The level of seismic activity at the Soufriere Hills volcano during the night has remained almost the same as during the day time. It is still dominated by the occurrence of small, repetitive hybrid earthquakes and rockfalls. A few signals interpreted as representing possible small explosions were also recorded. The most notable event, however, was a sequence of rockfalls and small explosions which started at 03:29 this morning and continued for about 15 minutes. The ash cloud generated by this series of events was seen drifting towards the northwest. After this sequence, the number of hybrid events increased to about 1 per minute from about 1 every two to three minutes before. However, the size of the events seems to have decreased.
Visibility during the very early morning from both the Observatory and Bramble Airport was generally poor because of low cloud cover. However, brief glimpses from the airport indicated continuous vigorous steam emission from the central part of the dome and a few rockfalls in the northwestern sector.
In spite of the slightly reduced level of activity at the Soufriere Hills volcano during the past several days, scientists at the MVO still view the situation with grave concern. The MVO continues to urge that visits to the evacuated zone be kept to a minimum.

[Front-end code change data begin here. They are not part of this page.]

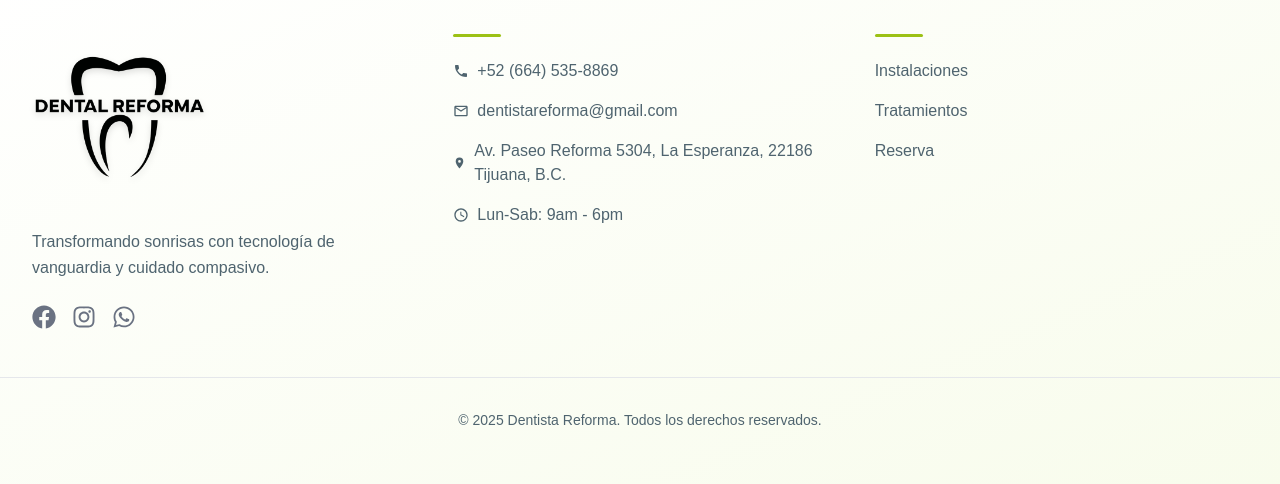
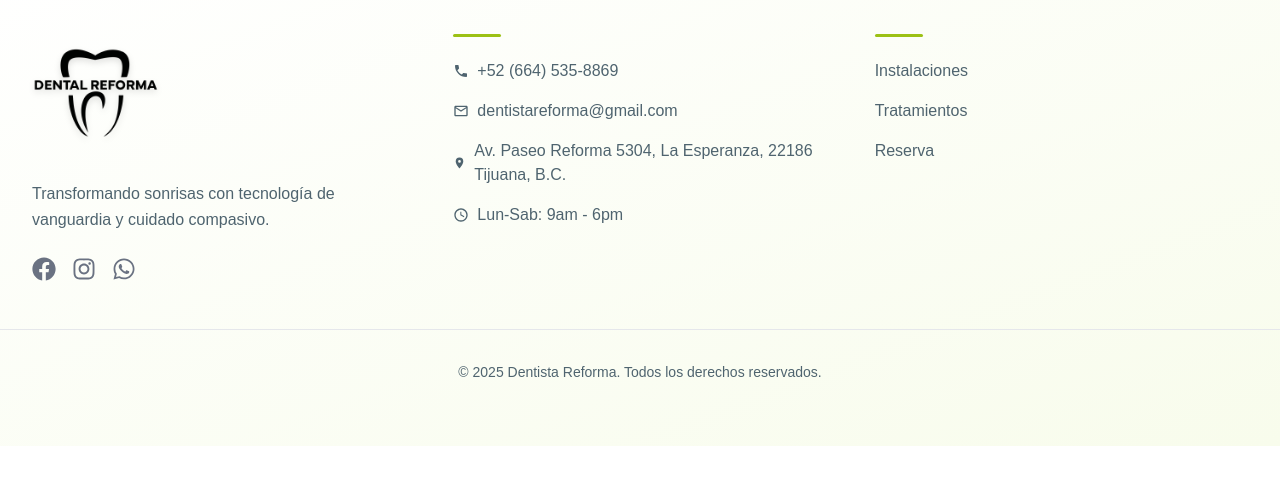
Before and after one commit to Kevin-ecometrics/DentalRefoma, an Astro site: page /en in a window 1280 px wide. Shown: the part 7626-8110 px from the top of the page. After the commit the page ends 8072 px from the top, so only its background shows below. Built offline with nearby package versions, Linux system fonts and the light colour scheme; Astro itself is replaced by a stand-in of ours; no server answers; a web font is replaced by a local one.

Commit message:
update version may

```diff
--- a/src/components/Footer.astro
+++ b/src/components/Footer.astro
@@ -16,12 +16,15 @@ const isEnglish = Astro.url.pathname.startsWith("/en/");
     class="max-w-screen-xl mx-auto px-8 grid grid-cols-1 sm:grid-cols-2 lg:grid-cols-3 gap-12 relative"
   >
     <div class="flex flex-col items-start">
-      <img
-        title={isEnglish ? "Dentist Reforma" : "Dentista Reforma"}
-        src="/images/logofooter.webp"
-        alt={isEnglish ? "Dentist Reforma" : "Dentista Reforma"}
-        class="w-44 mb-6 drop-shadow-md"
-      />
+      <figure>
+        <img
+          title={isEnglish ? "Dentist Reforma" : "Dentista Reforma"}
+          src="/images/logofooter.webp"
+          alt={isEnglish ? "Dentist Reforma" : "Dentista Reforma"}
+          class="size-32 mb-6 drop-shadow-md"
+        />
+      </figure>
+
       <p class="text-[#4f646f] text-base leading-relaxed max-w-xs mb-6">
         {
           isEnglish
```
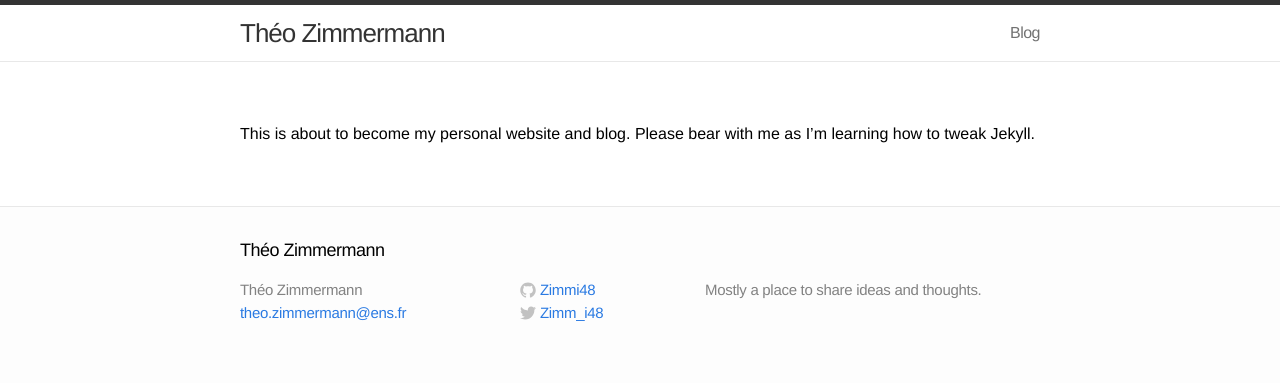
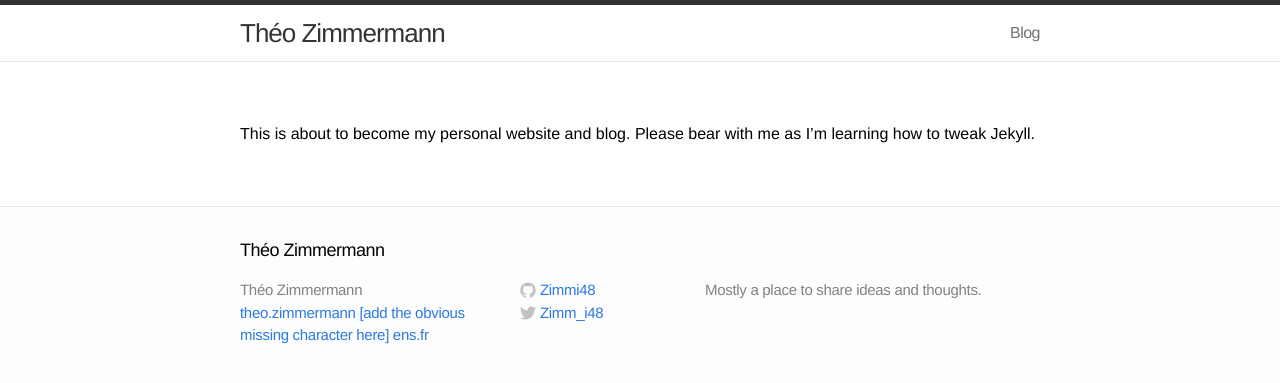
Before and after one commit to Zimmi48/zimmi48.github.io, a Jekyll site: the page built from index.md, in a window 1280 px wide. Shown: the top 383 px of the page. Built offline with Jekyll 4.4.1, drawn with Linux system fonts in a browser that asks for light colours.

Commit message:
protect e-mail against bots

```diff
--- a/_config.yml
+++ b/_config.yml
@@ -1,6 +1,6 @@
 # Site settings
 title: Théo Zimmermann
-email: theo.zimmermann@ens.fr
+email: "theo.zimmermann [add the obvious missing character here] ens.fr"
 description: "Mostly a place to share ideas and thoughts."
 #Description will appear in your document head meta (for Google search results) and in your feed.xml site description.
 baseurl: ""
```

The Tar River, Long Ground and Whites areas are extremely dangerous, and should not be entered under any circumstances.